• _AIM OF THE EXERCISE_: Among the entries below, how many lines contain the string "TTLExpired"? Reply with that number alone.
—————
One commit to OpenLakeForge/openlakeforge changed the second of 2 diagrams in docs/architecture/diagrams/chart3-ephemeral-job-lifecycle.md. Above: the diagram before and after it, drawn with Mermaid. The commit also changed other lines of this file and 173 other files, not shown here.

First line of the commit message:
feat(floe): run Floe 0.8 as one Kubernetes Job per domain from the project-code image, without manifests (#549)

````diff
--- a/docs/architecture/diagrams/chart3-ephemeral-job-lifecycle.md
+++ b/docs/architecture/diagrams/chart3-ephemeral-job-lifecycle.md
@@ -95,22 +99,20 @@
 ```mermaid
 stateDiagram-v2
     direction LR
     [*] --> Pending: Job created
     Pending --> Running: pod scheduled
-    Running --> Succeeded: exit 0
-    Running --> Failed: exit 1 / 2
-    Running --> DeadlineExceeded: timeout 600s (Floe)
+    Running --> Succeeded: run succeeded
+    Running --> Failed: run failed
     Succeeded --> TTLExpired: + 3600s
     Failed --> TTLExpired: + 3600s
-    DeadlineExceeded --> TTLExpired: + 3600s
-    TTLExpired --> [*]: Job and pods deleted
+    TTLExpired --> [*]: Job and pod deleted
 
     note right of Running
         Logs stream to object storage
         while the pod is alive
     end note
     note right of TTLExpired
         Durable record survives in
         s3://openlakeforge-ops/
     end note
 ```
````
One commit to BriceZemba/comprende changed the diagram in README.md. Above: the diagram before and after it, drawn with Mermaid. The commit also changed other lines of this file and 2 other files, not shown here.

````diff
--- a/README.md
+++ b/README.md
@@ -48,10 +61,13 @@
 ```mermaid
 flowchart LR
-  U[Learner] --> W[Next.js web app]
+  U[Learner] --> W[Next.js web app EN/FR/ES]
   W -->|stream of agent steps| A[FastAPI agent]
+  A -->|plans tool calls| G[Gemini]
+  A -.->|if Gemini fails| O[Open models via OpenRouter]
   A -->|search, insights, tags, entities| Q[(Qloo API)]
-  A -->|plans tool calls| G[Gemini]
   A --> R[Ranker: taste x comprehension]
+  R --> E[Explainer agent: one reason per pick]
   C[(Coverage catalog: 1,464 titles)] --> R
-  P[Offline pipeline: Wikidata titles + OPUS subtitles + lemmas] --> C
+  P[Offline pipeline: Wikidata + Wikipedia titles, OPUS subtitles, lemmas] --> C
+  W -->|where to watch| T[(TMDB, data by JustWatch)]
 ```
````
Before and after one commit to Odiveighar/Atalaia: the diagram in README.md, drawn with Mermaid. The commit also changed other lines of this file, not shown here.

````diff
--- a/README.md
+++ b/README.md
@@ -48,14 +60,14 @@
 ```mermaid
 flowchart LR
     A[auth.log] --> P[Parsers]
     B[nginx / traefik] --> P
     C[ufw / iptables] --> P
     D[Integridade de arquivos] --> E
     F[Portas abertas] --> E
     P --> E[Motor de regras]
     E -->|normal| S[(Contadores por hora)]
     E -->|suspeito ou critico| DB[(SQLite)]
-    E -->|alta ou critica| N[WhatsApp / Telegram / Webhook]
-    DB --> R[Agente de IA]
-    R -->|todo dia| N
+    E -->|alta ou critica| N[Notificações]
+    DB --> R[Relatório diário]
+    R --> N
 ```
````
—————
• _OUTPUT OF THE TASK_: 6